Paul Alexander, PhD
Evangelicals for Social Action
Pentecostals & Charismatics for Peace & Justice
Rev. Kristin Stoneking
Fellowship of Reconciliation
Friends Committee on National Legislation
Rev. Julia Brown Karimu & Rev. Dr. James Moos
Global Ministries of the United Church of Christ
and Christian Church (Disciples of Christ)
Fr. Thomas H. Smolich, S.J.
Jesuit Conference of the United States
Jewish Peace Fellowship
Jewish Voice for Peace
Rabbi Brant Rosen and Alissa Wise
Jewish Voice for Peace Rabbinical Council
Carol Zinn, SSJ
Leadership Conference of Women Religious
Fr. Martin A. Solma, Sm
Marianist Province of the USA
Gerry G. Lee
Maryknoll Office for Global Concerns
J Ron Byler
Mennonite Central Committee U.S.
Rev. Dr. Diana C. Gibson
Founder & Convener
Multifaith Voices for Peace & Justice
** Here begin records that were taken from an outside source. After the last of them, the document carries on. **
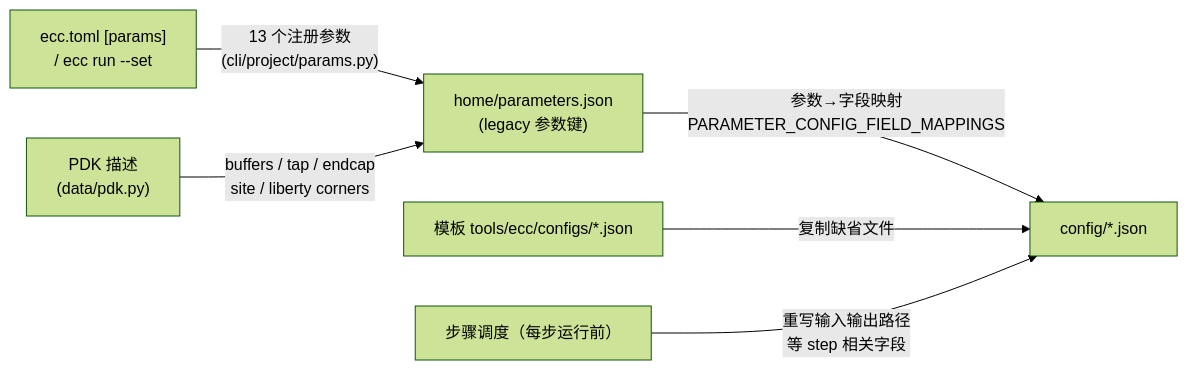
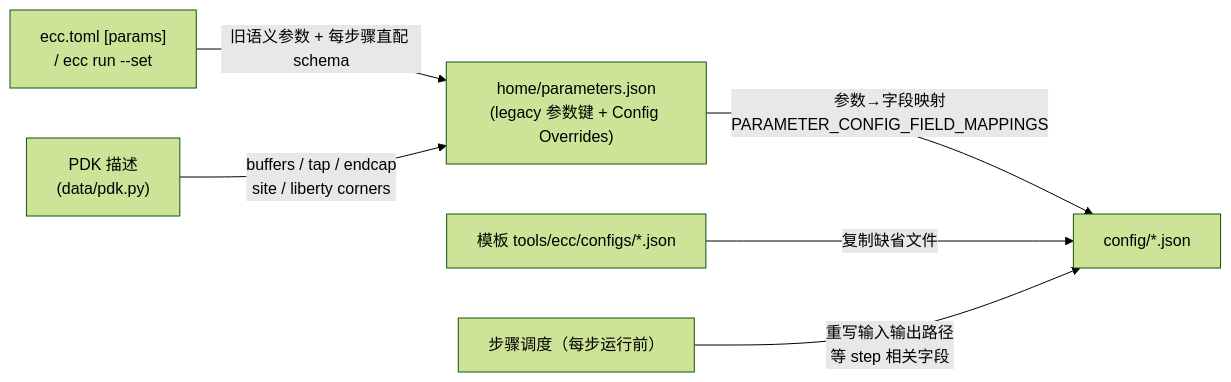
The diagram in docs/ecc-cli-config.cn.md (openecos-projects/ecc), drawn with Mermaid (forest theme) before and after one commit. The commit also changed other lines of this file and 30 other files, not shown here.

Commit message:
feat(cli): expose reviewed config parameters

````diff
--- a/docs/ecc-cli-config.cn.md
+++ b/docs/ecc-cli-config.cn.md
@@ -41,8 +41,8 @@
 ```mermaid
 graph LR
-    A["ecc.toml [params]<br/>/ ecc run --set"] -->|"13 个注册参数<br/>(cli/project/params.py)"| B["home/parameters.json<br/>(legacy 参数键)"]
+    A["ecc.toml [params]<br/>/ ecc run --set"] -->|"旧语义参数 + 每步骤直配 schema"| B["home/parameters.json<br/>(legacy 参数键 + Config Overrides)"]
     C["PDK 描述<br/>(data/pdk.py)"] -->|"buffers / tap / endcap<br/>site / liberty corners"| B
     B -->|"参数→字段映射<br/>PARAMETER_CONFIG_FIELD_MAPPINGS"| D["config/*.json"]
     E["模板 tools/ecc/configs/*.json"] -->|复制缺省文件| D
     F["步骤调度（每步运行前）"] -->|"重写输入输出路径<br/>等 step 相关字段"| D
 ```
````
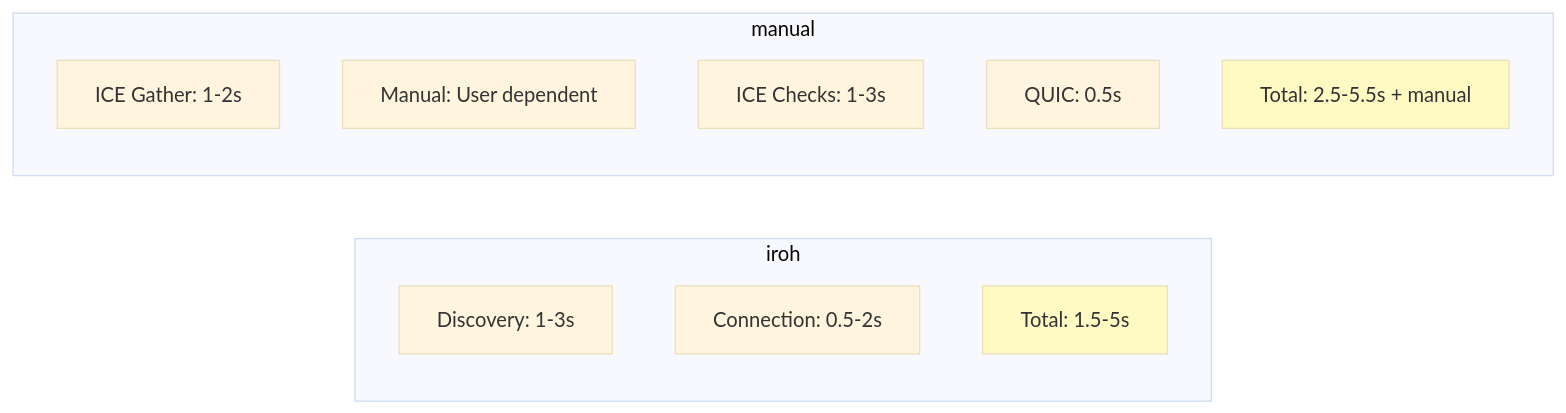
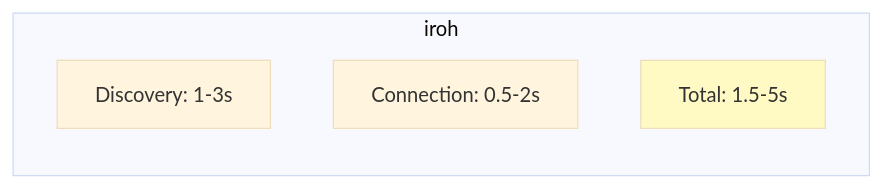
One commit to andrewtheguy/tunnel-rs changed diagram 21 of 22 in docs/ARCHITECTURE.md. Above: the diagram before and after it, drawn with Mermaid (base theme). The commit also changed other lines of this file and 54 other files, not shown here.

````diff
--- a/docs/ARCHITECTURE.md
+++ b/docs/ARCHITECTURE.md
@@ -946,19 +804,10 @@
 ```mermaid
 graph LR
     subgraph "iroh"
         A[Discovery: 1-3s]
         B[Connection: 0.5-2s]
         C[Total: 1.5-5s]
     end
 
-    subgraph "manual"
-        H[ICE Gather: 1-2s]
-        I[Manual: User dependent]
-        J[ICE Checks: 1-3s]
-        K[QUIC: 0.5s]
-        L[Total: 2.5-5.5s + manual]
-    end
-
     style C fill:#FFF9C4
-    style L fill:#FFF9C4
 ```
````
Simone Campbell, SSS
NETWORK, A National Catholic Social Justice Lobby
Rabbi Michael Lerner
The Network of Spiritual Progressives
On Earth Peace
Pace e Bene Nonviolence Service
Pax Christi International
Rick Love, Ph.D.
Peace Catalyst International
Rev. Gradye Parsons
Stated Clerk of the General Assembly
Presbyterian Church (USA)
Rabbi Arthur Waskow
The Shalom Center
Rabbi Lynn Gottlieb
Shomer Shalom Network for Jewish Nonviolence
Sister Pat McDermott
Sisters of Mercy of the Americas
Rev. Beau Underwood
Director of Campaigns and Advocacy
The Rev. Geoffrey Black
General Minister and President
The United Church of Christ
Rev. M. Linda Jaramillo
United Church of Christ, Justice and Witness Ministries
Bishop Mary Ann Swenson
Ecumenical Officer, Council of Bishops
The United Methodist Church